Imagine Mark Zuckerberg was a Nigerian, living in Nigeria. He’d have attended Obafemi Awolowo University (OAU) where he’d have had the idea for Facebook (or Slumbook or whatever). Excited, he will develop a website and test it with a few of his roommates (and squatters). This is great! They will tell him. Emboldened by these comments, he will go on to expand the capabilities of the website to involve all the students of OAU. The popularity of the site will be so much that OAU’s archaic servers will shut down.
Enraged, the VC of OAU will call Mark and sharply reprimand him for ‘wasting precious time’ when he should have been studying. Then he will go on to recount how Great Ife (OAU) always produced First-Class students who could compete academically with their peers from all over the world (emphasis on academically). Mark will then be given a two-week suspension to cool his blood and serve as a lesson to other non-conforming students.

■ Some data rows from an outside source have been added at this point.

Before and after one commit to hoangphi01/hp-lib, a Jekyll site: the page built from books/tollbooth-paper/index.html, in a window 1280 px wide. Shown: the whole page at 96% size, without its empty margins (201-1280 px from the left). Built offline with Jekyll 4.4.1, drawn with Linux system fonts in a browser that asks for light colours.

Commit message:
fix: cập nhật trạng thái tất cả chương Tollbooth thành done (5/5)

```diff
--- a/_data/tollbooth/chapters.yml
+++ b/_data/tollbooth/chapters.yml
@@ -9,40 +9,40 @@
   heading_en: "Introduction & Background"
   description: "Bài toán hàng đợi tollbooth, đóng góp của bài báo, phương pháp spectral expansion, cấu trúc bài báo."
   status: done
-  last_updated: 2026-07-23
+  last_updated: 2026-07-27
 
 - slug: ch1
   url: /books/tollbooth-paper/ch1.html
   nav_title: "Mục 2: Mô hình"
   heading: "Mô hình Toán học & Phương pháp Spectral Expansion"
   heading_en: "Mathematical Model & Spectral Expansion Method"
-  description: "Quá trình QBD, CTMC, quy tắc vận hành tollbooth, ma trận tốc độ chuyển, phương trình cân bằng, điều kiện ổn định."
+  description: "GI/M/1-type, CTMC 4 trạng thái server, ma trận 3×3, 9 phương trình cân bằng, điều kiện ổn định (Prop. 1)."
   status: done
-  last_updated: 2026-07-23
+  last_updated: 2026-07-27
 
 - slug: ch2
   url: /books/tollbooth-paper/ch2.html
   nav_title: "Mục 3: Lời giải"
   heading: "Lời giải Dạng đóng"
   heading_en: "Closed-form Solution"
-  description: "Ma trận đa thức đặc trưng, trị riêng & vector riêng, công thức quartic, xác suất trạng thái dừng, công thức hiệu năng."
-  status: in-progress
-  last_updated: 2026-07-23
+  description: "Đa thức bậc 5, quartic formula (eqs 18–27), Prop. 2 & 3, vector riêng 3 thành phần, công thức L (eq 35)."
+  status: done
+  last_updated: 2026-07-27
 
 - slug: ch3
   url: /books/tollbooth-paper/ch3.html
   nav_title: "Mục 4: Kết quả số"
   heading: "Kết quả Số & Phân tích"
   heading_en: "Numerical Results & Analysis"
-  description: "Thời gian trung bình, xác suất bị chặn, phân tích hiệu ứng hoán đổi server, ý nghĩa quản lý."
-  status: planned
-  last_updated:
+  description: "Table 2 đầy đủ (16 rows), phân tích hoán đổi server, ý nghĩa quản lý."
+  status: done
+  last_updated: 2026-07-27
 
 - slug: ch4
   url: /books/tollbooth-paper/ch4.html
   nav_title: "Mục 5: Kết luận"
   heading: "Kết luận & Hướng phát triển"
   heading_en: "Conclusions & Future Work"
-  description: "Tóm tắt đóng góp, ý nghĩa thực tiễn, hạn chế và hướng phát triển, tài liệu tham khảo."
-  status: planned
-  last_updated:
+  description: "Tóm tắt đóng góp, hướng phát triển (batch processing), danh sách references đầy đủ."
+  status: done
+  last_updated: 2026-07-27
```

On his return from suspension, Mark will face a series of semester exams, a consequence of the just concluded NUT strike which has forced lecturers to rush their schedules. After his exams, the NUT embarks on another strike – this time, for six months. The strike will provide Mark with the time he needs to refine the website he has created. By this time, students from UNILAG and Covenant University would have started using the website which has been named The Facebook.
Seeing a future in The Facebook, Mark would decide that it’s not worth it going back to school. He has just read about Jason Njoku – the iRoko boy and Sim Shagaya – the e-commerce sage, and he is convinced that he can achieve something similar, if not better. So he decides to quit school and invest his time and energy in building The Facebook, which he believes ‘will be a service to the world’. And this is where his problems will begin.
You see, Mark will have a hard time convincing his parents about his ambition. They won’t understand why anyone in his right mind would drop out of OAU when thousands of students were struggling to gain admission there. His enraged father will stop supporting him financially and Mark would have to leave home and stay with a much older friend. Away from the shelter of the university walls, Mark would experience the wrath of PHCN in full – constant power outage will interrupt his software development process so that he is only able to write a few lines of code every day. But Mark, a believer in his vision, will be more than willing to pay the price of petrol to fuel the china-made generator that powers his friend’s house – at the cost of at least N800 daily. This will be in addition to the N25,000 monthly to renew his 50GB subscription.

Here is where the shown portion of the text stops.